### Exercise details
Every line of the entries below that carries the string "attacks" should be copied.

# # # # # # #

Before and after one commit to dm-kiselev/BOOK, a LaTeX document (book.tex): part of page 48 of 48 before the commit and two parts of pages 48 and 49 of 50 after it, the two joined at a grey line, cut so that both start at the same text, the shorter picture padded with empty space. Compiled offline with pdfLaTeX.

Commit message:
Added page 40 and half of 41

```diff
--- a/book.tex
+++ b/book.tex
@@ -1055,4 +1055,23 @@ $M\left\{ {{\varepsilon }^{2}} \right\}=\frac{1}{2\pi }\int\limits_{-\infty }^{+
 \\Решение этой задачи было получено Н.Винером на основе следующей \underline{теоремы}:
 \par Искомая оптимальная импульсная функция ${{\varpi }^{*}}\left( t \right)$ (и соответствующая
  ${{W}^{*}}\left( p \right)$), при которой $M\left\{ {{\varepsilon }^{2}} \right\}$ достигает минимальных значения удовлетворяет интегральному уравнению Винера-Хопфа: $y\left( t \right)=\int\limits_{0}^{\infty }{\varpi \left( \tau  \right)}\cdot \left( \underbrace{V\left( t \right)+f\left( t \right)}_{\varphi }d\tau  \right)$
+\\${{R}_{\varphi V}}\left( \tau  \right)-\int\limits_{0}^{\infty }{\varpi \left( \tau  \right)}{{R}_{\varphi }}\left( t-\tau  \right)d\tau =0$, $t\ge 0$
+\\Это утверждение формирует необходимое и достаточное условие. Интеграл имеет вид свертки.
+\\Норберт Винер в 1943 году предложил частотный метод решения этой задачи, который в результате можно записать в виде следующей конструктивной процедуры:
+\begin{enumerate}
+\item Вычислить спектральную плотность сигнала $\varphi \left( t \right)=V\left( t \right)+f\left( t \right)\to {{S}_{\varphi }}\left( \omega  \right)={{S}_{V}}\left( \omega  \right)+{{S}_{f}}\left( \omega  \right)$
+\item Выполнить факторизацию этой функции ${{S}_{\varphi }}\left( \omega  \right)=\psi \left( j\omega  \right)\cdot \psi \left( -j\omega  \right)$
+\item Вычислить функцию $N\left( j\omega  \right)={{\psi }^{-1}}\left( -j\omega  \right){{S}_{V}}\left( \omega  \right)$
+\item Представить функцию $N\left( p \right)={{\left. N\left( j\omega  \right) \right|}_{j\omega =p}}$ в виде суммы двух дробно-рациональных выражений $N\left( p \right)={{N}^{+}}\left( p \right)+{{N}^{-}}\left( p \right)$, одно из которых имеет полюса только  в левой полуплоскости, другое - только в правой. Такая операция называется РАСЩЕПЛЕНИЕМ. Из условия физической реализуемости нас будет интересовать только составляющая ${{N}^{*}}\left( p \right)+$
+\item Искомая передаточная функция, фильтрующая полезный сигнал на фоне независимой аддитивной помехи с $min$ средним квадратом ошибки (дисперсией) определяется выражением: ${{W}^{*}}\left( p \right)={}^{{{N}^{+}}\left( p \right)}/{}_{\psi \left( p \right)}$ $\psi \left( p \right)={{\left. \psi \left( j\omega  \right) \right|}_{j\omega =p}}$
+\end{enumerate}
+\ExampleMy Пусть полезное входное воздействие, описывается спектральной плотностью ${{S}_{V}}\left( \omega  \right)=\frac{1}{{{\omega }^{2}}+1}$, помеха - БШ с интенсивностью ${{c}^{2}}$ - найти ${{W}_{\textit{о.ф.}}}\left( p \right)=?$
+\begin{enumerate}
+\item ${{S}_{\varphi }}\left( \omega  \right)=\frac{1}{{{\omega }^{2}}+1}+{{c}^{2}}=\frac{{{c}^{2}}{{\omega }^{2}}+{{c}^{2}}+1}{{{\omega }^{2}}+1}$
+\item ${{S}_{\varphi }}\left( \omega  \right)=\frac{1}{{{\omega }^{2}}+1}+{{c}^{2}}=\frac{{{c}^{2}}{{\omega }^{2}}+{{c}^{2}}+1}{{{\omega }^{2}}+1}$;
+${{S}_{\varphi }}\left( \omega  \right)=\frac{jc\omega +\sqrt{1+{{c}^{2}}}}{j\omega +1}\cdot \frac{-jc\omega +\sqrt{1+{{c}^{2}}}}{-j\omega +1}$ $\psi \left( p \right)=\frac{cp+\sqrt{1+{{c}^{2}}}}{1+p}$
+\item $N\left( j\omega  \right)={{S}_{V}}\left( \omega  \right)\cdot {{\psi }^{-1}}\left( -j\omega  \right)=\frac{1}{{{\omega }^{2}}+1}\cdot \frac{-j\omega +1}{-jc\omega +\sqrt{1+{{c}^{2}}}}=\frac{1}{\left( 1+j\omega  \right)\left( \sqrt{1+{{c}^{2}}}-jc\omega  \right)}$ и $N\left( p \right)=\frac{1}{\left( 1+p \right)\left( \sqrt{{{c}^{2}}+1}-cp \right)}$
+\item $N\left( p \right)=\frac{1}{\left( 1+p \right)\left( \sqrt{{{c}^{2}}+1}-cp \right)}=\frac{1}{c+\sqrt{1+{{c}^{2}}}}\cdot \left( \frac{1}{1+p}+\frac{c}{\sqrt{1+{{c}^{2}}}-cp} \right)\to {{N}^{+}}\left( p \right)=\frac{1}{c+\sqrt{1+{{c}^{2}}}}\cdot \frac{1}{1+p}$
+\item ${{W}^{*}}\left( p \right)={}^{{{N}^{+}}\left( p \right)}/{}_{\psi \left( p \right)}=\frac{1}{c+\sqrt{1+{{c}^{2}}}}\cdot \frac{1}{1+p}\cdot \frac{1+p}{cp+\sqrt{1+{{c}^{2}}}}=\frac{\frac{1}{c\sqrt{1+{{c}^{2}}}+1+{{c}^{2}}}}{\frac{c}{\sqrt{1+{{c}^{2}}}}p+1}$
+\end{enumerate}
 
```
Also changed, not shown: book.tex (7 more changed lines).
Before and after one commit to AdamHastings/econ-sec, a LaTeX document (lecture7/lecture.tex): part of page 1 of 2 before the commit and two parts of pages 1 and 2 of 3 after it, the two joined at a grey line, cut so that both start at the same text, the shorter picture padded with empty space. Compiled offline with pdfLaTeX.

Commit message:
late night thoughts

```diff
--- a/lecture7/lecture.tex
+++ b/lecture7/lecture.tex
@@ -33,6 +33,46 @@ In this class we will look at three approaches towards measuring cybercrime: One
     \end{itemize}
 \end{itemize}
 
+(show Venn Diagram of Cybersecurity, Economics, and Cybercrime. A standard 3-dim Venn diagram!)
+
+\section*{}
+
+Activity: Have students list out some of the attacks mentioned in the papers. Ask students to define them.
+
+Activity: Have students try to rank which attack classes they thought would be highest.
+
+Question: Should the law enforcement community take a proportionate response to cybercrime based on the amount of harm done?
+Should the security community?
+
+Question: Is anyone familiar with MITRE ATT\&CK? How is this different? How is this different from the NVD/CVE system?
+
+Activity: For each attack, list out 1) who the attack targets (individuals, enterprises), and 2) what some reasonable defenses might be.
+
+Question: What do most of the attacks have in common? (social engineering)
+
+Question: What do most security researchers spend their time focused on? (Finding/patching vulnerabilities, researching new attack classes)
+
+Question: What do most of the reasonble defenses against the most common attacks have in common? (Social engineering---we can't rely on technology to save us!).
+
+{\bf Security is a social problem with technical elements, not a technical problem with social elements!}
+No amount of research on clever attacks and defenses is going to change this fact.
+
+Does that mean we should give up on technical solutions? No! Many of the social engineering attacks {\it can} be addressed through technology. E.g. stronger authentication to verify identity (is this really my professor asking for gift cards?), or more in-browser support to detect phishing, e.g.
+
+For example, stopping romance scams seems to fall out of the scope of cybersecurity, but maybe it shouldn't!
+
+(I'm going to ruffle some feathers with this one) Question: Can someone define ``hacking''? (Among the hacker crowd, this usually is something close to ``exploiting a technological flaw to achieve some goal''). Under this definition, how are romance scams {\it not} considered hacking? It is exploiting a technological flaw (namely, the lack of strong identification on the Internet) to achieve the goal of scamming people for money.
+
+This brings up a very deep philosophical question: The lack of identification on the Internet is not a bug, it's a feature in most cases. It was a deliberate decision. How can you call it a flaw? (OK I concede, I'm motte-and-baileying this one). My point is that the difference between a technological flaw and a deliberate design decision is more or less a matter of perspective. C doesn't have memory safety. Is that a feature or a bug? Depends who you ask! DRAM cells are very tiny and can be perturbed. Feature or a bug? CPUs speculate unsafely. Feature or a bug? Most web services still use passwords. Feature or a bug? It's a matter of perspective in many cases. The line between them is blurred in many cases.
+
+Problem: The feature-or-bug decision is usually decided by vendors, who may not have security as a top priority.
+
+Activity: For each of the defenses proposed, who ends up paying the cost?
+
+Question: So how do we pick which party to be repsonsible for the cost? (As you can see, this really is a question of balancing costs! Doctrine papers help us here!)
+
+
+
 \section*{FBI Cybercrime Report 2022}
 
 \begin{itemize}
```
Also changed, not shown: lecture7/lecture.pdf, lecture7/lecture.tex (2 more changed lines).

# # # # # # #

### Response area
+Activity: Have students list out some of the attacks mentioned in the papers. Ask students to define them.
+Question: What do most of the attacks have in common? (social engineering)
+Question: What do most of the reasonble defenses against the most common attacks have in common? (Social engineering---we can't rely on technology to save us!).
+No amount of research on clever attacks and defenses is going to change this fact.
+Does that mean we should give up on technical solutions? No! Many of the social engineering attacks {\it can} be addressed through technology. E.g. stronger authentication to verify identity (is this really my professor asking for gift cards?), or more in-browser support to detect phishing, e.g.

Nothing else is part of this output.